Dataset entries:
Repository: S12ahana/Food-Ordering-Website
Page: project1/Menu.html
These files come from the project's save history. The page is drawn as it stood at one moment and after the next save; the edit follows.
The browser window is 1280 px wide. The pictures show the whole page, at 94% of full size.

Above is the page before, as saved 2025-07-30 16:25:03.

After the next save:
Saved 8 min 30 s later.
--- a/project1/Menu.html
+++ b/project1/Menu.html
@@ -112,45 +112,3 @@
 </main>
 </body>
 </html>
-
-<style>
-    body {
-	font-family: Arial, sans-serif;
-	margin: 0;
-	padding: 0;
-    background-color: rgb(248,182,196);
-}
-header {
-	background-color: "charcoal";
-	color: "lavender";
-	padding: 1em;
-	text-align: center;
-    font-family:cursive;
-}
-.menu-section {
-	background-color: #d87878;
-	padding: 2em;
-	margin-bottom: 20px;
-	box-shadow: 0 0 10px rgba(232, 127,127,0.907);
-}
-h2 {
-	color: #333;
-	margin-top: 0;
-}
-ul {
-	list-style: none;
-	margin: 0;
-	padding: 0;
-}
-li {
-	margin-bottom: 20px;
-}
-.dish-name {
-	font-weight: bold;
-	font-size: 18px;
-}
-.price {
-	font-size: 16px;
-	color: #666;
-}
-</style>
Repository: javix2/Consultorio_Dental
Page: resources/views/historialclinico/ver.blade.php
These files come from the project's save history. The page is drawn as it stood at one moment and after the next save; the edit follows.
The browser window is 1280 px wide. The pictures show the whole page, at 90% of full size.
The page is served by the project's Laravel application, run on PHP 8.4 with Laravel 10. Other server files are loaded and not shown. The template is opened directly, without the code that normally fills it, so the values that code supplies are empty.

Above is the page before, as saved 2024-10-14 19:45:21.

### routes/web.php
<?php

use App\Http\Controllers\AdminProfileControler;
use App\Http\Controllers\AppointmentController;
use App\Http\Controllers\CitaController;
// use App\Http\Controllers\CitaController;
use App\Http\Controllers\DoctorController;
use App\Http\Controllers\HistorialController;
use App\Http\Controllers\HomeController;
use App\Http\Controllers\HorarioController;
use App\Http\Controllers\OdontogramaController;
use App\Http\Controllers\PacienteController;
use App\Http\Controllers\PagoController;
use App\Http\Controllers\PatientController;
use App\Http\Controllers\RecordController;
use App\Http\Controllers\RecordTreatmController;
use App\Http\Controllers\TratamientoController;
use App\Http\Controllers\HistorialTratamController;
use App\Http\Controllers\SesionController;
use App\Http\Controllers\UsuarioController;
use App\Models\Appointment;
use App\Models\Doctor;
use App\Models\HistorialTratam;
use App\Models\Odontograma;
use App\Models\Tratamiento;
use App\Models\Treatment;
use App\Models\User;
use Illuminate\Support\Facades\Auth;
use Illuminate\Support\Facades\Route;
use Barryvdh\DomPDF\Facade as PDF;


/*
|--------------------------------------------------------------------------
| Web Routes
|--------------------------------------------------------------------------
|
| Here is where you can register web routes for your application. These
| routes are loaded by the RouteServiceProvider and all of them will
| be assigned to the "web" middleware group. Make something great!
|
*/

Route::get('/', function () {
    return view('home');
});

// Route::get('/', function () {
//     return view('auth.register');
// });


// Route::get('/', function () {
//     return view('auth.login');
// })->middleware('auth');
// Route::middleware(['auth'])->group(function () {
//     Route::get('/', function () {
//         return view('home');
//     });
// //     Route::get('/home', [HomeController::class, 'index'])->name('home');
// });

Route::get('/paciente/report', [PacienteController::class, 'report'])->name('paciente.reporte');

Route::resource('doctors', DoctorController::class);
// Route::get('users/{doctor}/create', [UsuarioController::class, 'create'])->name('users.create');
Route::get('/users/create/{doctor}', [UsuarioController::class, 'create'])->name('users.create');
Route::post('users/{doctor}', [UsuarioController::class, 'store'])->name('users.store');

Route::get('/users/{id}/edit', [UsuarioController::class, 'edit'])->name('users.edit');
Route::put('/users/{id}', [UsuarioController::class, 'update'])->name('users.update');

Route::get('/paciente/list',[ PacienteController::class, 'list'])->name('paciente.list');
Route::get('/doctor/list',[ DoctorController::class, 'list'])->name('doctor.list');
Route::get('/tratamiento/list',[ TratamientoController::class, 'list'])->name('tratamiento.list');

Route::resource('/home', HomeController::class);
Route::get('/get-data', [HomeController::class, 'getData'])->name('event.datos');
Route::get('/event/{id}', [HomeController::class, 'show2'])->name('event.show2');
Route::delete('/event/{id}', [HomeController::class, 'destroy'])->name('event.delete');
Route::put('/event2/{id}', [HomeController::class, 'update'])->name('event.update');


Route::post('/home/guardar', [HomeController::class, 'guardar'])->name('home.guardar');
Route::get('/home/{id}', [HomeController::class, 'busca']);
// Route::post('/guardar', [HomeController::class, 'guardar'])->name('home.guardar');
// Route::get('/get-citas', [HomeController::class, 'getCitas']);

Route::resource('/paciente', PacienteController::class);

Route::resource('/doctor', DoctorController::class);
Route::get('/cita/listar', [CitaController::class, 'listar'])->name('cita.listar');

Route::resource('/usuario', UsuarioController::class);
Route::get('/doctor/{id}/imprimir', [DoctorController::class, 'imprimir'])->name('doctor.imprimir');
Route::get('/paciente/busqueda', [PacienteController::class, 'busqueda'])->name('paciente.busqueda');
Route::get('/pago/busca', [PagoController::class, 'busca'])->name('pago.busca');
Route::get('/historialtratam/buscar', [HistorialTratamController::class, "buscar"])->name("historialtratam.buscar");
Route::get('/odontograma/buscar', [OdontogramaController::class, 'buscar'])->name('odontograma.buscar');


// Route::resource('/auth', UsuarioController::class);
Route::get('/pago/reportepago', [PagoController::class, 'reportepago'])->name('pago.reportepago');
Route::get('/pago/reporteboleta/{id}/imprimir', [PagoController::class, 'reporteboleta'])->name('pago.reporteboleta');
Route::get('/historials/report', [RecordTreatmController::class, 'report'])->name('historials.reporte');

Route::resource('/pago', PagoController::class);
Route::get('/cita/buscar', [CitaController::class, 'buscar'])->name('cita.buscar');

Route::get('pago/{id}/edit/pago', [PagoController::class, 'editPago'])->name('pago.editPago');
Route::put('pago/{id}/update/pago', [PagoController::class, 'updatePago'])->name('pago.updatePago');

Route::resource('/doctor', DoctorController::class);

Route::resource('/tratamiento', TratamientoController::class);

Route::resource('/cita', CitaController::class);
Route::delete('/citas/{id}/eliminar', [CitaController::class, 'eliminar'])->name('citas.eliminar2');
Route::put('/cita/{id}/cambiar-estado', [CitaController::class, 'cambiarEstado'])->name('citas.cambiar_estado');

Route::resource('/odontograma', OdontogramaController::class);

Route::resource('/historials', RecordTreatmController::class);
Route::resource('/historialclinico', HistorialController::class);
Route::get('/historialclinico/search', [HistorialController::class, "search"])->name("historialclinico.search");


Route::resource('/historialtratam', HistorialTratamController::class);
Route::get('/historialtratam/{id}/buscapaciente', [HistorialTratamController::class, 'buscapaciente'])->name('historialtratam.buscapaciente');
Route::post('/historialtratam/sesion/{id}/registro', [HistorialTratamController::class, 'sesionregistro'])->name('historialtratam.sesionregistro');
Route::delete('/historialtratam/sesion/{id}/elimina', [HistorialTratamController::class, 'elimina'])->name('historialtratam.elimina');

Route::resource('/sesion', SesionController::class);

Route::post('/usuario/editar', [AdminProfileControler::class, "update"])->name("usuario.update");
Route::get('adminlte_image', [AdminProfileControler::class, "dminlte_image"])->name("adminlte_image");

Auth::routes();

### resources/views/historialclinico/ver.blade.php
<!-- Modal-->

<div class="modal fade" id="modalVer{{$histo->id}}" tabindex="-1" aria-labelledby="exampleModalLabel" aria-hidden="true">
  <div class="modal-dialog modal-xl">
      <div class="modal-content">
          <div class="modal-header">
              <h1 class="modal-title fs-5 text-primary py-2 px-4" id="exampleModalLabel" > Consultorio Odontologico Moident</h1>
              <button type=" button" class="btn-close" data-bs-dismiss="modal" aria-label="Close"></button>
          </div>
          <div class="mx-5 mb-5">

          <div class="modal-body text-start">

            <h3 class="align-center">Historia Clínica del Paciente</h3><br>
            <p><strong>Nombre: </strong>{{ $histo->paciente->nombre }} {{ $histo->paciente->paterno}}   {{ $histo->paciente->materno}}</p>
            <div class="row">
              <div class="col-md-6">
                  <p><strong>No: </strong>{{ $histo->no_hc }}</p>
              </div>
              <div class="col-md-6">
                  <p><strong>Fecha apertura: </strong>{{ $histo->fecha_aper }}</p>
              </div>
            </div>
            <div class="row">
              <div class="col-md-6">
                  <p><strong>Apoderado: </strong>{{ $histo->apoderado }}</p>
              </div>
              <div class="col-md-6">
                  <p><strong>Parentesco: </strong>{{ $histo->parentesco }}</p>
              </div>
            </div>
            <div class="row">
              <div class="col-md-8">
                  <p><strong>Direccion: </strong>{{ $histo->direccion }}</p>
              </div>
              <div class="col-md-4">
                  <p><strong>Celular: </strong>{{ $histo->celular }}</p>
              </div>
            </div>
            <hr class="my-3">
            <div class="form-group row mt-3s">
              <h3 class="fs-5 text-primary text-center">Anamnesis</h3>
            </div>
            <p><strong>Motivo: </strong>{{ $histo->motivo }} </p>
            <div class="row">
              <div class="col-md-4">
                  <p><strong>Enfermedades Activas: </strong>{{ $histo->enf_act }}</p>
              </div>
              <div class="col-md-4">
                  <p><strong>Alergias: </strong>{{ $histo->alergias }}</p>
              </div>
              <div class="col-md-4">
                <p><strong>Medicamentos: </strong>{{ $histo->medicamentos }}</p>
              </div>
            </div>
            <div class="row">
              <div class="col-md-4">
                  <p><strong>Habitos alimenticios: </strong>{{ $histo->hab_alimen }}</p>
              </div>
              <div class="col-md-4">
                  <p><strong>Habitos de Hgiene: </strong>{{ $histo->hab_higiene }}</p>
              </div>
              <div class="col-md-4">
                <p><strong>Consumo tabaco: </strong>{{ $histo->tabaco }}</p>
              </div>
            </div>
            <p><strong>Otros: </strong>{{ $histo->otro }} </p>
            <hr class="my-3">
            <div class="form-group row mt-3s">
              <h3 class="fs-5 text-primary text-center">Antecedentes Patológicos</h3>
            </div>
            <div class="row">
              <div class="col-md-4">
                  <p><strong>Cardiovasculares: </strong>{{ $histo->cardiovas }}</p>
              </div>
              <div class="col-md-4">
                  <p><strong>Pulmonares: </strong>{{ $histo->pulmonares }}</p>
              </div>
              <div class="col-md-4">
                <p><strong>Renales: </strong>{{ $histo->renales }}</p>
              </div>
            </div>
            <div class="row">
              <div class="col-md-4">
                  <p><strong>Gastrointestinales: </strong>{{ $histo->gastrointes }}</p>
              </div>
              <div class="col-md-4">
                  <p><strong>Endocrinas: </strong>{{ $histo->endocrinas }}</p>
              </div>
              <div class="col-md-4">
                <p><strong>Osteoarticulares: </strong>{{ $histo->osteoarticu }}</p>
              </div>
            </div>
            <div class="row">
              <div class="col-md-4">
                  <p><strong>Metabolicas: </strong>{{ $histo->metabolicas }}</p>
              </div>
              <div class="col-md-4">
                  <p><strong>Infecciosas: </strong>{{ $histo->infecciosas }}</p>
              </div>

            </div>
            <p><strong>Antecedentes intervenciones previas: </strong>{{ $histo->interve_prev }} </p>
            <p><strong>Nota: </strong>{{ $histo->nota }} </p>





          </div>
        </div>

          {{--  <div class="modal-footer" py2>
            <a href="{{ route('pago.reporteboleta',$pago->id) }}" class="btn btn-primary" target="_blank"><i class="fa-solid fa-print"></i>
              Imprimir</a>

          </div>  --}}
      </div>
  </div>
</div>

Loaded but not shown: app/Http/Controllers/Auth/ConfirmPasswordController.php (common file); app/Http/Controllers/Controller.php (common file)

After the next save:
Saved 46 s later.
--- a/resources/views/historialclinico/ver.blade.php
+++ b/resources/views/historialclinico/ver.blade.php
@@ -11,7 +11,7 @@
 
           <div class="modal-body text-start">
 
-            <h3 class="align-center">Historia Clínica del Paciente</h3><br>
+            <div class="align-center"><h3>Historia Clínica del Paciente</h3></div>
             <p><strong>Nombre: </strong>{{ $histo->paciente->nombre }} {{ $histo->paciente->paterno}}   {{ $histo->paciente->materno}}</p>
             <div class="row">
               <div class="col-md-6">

== Problem to solve ==
Print the records above verbatim from their first line to the line containing "--- a/project1/Menu.html", both included, and stop there.

== Problem solution ==
Repository: S12ahana/Food-Ordering-Website
Page: project1/Menu.html
These files come from the project's save history. The page is drawn as it stood at one moment and after the next save; the edit follows.
The browser window is 1280 px wide. The pictures show the whole page, at 94% of full size.

Above is the page before, as saved 2025-07-30 16:25:03.

After the next save:
Saved 8 min 30 s later.
--- a/project1/Menu.html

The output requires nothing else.